CT and cone-beam CT (CBCT) scans are widely employed within radiotherapy for planning and pre-treatment position verification. The imaging dose associated with these scans, however, can be a cause for concern, and currently there's no quick and easy way to determine this dose. To address this deficit, medical physicist Jun Deng has developed a free-to-download iPhone app called CT Gently.
CT Gently can be used to estimate organ doses, as well as the associated cancer risks, delivered by CT and CBCT scans, based on individual anatomy and scan settings. The novel app also allows users to calculate optimized scanner settings and compare these with reference settings (pre-defined settings from a particular scan protocol or manufacturer, or a scan setting indicated by the user).
Deng, from Yale University School of Medicine and Yale New Haven Hospital (New Haven, CT), explained his motivation: "I am often approached by physicians, physicists or patients asking for an estimate of the dose from a CT or CBCT procedure. Usually I tell them 'give me some time and I'll give you some information', because I have Monte Carlo treatment planning available in-house that allows me to do that dose calculation."
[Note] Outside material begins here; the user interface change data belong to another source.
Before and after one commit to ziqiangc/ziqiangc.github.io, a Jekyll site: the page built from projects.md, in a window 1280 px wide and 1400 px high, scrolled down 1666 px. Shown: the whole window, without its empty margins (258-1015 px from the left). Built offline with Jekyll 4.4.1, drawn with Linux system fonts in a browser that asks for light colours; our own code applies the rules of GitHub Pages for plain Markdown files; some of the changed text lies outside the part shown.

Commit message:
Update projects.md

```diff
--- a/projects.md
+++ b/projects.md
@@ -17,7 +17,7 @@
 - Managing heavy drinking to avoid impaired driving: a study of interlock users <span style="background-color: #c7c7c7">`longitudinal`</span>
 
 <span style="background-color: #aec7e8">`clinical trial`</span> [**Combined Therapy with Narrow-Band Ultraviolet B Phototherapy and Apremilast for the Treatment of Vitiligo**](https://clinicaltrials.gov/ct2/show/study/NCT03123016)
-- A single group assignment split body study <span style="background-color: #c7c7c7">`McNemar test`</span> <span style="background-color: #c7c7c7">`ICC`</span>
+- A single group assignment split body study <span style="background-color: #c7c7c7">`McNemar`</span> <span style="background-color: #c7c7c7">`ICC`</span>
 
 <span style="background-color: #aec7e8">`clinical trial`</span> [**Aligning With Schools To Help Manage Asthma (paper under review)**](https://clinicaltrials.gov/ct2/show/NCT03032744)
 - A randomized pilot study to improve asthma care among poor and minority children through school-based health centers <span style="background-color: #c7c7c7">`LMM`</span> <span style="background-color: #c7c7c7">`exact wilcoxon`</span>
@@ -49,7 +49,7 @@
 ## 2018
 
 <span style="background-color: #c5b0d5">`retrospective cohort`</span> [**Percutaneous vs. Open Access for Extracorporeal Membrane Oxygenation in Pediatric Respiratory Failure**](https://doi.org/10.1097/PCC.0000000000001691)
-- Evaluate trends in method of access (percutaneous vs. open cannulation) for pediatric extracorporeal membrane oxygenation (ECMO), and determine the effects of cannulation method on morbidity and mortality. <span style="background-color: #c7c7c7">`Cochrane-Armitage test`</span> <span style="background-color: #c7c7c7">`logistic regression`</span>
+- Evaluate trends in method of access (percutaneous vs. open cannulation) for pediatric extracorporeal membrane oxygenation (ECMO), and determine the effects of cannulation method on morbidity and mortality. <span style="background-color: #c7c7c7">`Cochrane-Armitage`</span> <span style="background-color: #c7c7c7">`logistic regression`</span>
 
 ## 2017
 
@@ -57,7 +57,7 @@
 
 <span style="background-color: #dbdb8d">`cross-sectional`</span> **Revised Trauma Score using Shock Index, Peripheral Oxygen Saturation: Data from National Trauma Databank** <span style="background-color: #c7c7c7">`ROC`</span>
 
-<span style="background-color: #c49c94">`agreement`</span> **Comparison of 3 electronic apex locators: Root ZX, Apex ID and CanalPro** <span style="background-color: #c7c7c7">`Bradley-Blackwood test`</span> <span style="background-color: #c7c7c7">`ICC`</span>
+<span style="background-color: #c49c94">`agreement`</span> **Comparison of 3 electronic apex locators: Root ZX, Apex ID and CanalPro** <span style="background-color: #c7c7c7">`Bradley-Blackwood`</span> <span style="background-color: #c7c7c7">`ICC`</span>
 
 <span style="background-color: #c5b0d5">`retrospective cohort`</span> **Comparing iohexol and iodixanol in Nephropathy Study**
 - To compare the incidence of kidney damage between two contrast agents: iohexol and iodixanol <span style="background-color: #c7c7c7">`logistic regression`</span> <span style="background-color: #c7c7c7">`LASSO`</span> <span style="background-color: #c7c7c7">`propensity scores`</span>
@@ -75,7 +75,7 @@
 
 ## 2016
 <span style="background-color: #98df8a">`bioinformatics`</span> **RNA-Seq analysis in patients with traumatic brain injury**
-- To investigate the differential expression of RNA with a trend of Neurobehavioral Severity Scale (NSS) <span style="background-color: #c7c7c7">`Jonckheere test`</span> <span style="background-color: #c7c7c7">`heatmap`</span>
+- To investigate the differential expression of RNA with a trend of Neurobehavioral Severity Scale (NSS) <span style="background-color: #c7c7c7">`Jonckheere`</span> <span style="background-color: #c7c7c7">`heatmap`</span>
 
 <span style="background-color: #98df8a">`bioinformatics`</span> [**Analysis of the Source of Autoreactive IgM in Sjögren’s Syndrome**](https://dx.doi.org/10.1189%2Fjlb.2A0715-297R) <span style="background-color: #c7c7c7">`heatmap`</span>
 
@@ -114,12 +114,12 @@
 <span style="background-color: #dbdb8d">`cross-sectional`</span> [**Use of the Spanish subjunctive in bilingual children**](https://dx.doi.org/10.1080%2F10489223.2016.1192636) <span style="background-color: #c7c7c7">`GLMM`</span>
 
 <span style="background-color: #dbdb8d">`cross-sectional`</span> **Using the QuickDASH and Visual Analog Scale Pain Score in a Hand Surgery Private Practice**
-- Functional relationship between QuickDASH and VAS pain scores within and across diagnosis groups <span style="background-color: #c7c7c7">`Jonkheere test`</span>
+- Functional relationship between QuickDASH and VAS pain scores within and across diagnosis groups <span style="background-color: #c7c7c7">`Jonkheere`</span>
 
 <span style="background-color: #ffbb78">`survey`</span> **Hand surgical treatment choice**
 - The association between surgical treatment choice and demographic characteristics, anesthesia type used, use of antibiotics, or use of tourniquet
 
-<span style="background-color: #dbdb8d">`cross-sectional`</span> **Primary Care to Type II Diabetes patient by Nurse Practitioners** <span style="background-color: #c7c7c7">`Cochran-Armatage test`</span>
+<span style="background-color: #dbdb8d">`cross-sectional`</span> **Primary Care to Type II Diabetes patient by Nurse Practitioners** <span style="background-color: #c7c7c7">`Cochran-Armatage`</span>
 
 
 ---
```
Deng's research group at Yale has performed extensive research into the use of Monte Carlo algorithms for dose calculation, but Monte Carlo simulations are not routinely available in clinics and currently radiotherapy planning systems do not offer CT/CBCT dose calculation capability. "This made me think that maybe I should just combine all of my knowledge in this area and all of the publications, and create a very easy to use tool," he told medicalphysicsweb.